The Christian religion, [Pascal] claims, teaches two truths: that there is a God who men are capable of knowing, and that there is an element of corruption in men that renders them unworthy of God. Knowledge of God without knowledge of man’s wretchedness begets pride, and knowledge of man’s wretchedness without knowledge of God begets despair, but knowledge of Jesus Christ furnishes man knowledge of both simultaneouosly.
In conservative Christianity you are told you are unacceptable. You are judged with regard to your relationship to God. Thus you can only be loved positionally, not essentially. And, contrary to any assumed ideal of Christian love, you cannot love others for their essence either.

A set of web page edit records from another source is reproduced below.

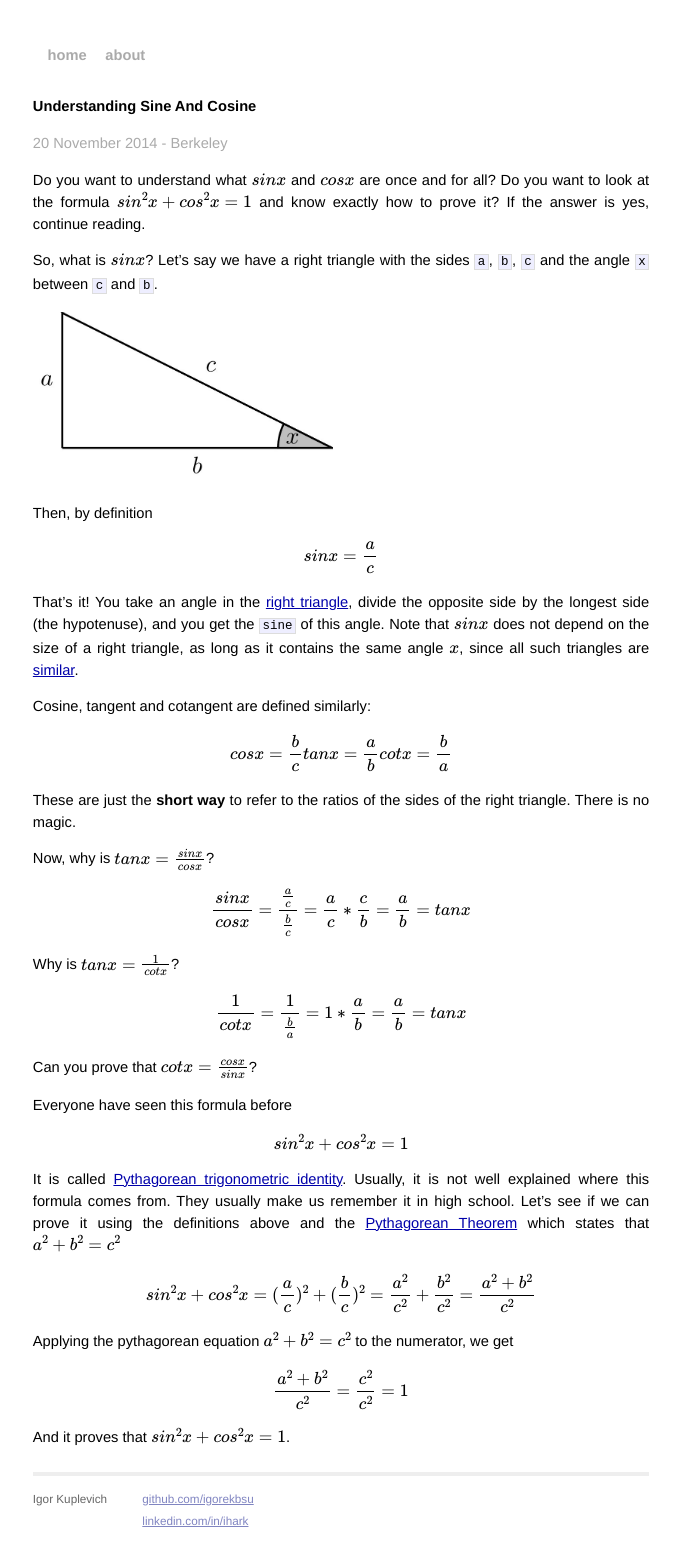
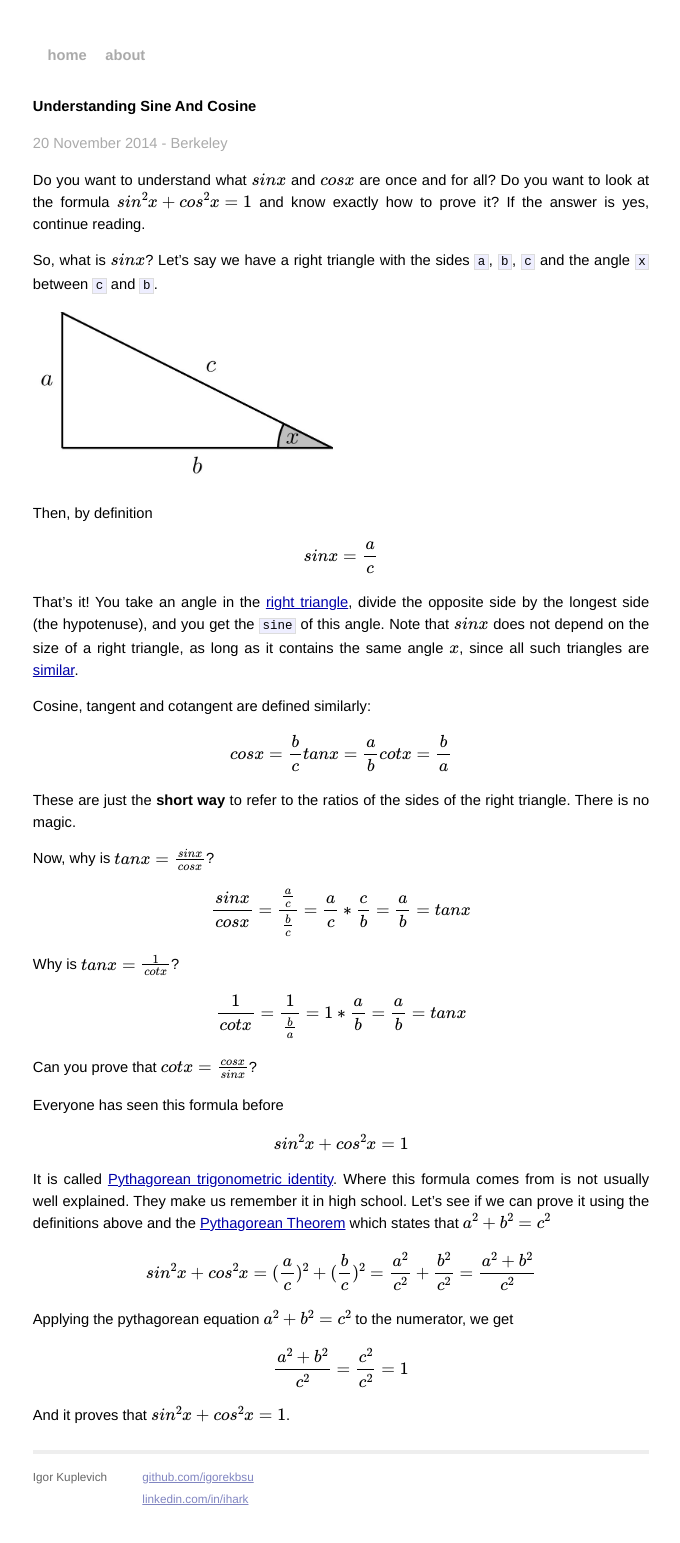
Before and after one commit to climberig/climberig.github.io, a Jekyll site: the page built from _posts/2014-11-20-understanding-sine-and-cosine.md, in a window 1280 px wide. Shown: the whole page, without its empty margins (299-979 px from the left). Built offline with Jekyll 4.4.1, drawn with Linux system fonts in a browser that asks for light colours; formulas are drawn with MathJax 3; after the commit the page ends 1521 px from its top, so only the background shows below that.

Commit message:
more changes to the article

```diff
--- a/_posts/2014-11-20-understanding-sine-and-cosine.md
+++ b/_posts/2014-11-20-understanding-sine-and-cosine.md
@@ -46,19 +46,18 @@ $$
 
 Can you prove that $cotx=\frac{cosx}{sinx}$?
 
-Everyone have seen this formula before
+Everyone has seen this formula before
 
 $$
 sin^2x + cos^2x=1
 $$
 
-It is called [Pythagorean trigonometric identity][pythagorean_trig]. Usually, it is not well explained
-where this formula comes from. They usually make us remember it in high school.
-Let's see if we can prove it using the definitions above and the [Pythagorean Theorem][pythagorean] which states that $a^2 + b^2=c^2$
+It is called [Pythagorean trigonometric identity][pythagorean_trig]. Where this formula comes from is not usually
+well explained. They make us remember it in high school. Let's see if we can prove it using the definitions
+above and the [Pythagorean Theorem][pythagorean] which states that $a^2 + b^2=c^2$
 
 $$
 sin^2x + cos^2x=(\frac ac)^2 + (\frac bc)^2=\frac{a^2}{c^2} + \frac{b^2}{c^2}=\frac{a^2 + b^2}{c^2}
-
 $$
 
 Applying the pythagorean equation $a^2 + b^2=c^2$ to the numerator, we get
```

This is the horrible cost of the doctrine of original sin.
The Good News means we can stop lying to ourselves. The sweet sound of amazing grace saves us from the necessity of self-deception. It keeps us from denying that though Christ was victorious, the battle with lust, greed, and pride still rages within us. As a sinner who has been redeemed, I can acknowledge that I am often unloving, irritable, angry, and resentful with those closest to me. When I go to church I can leave my white hat at home and admit I have failed. God not only loves me as I am, but also knows me as I am. Because of this I don’t need to apply spiritual cosmetics to make myself presentable to him. I can accept ownership of my poverty and powerlessness and neediness.
We need grace. We need God. We need to be loved despite our sin. This is infinitely more than what secular psychology says, that we need human positive strokes, that we are O.K. We are not O.K., and we know it, even as we repeat, for the millionth time, the most attractive lie the Devil has ever hooked us on, that sin is a superstition, that we are intrinsically good. Modernized Christianity, in it desperate attempt to be accepted by the world, compromises its bad news of sin and thus trivializes its Good News of salvation. This modernized Christianity will never get what it wants, the world’s acceptance. Even as it taunts us for Puritanism, it envies us for telling the truth that it knows, deep down inside, it has covered up. The patient likes to be told by the nice doctor that there’s nothing seriously wrong, but the patient knows all the time that both are fooling themselves. Dying people in America are usually told they’re going to be “just fine”, and they play along to spare the family the grief and honesty it cannot endure, thus plunging both into a conspiracy of lies. The same is true with regard to the greater illness of the spirit when we indulge in the conspiracy of lies that “everything’s going to be all right.” That’s the song people sing as they march to Hell.
This interpretation (of the Sermon on the Mount) naively assumes what all of history disproves, that we broken bricks can constitute an unbroken building if only we have an unbroken blueprint. Malcolm Muggeridge says, more realistically, that the most unpopular of all Christian dogmas is the one that is most empirically verifiable, the dogma of Original Sin.
If we can conquer everything except ourselves, the result is that we do not hold the power. More and more power over nature is placed in hands that are weaker and weaker. Heredity, environment, the spirit of the times, “the inevitable dialectic of history,” the media, something is always in the driver’s seat instead of ourselves.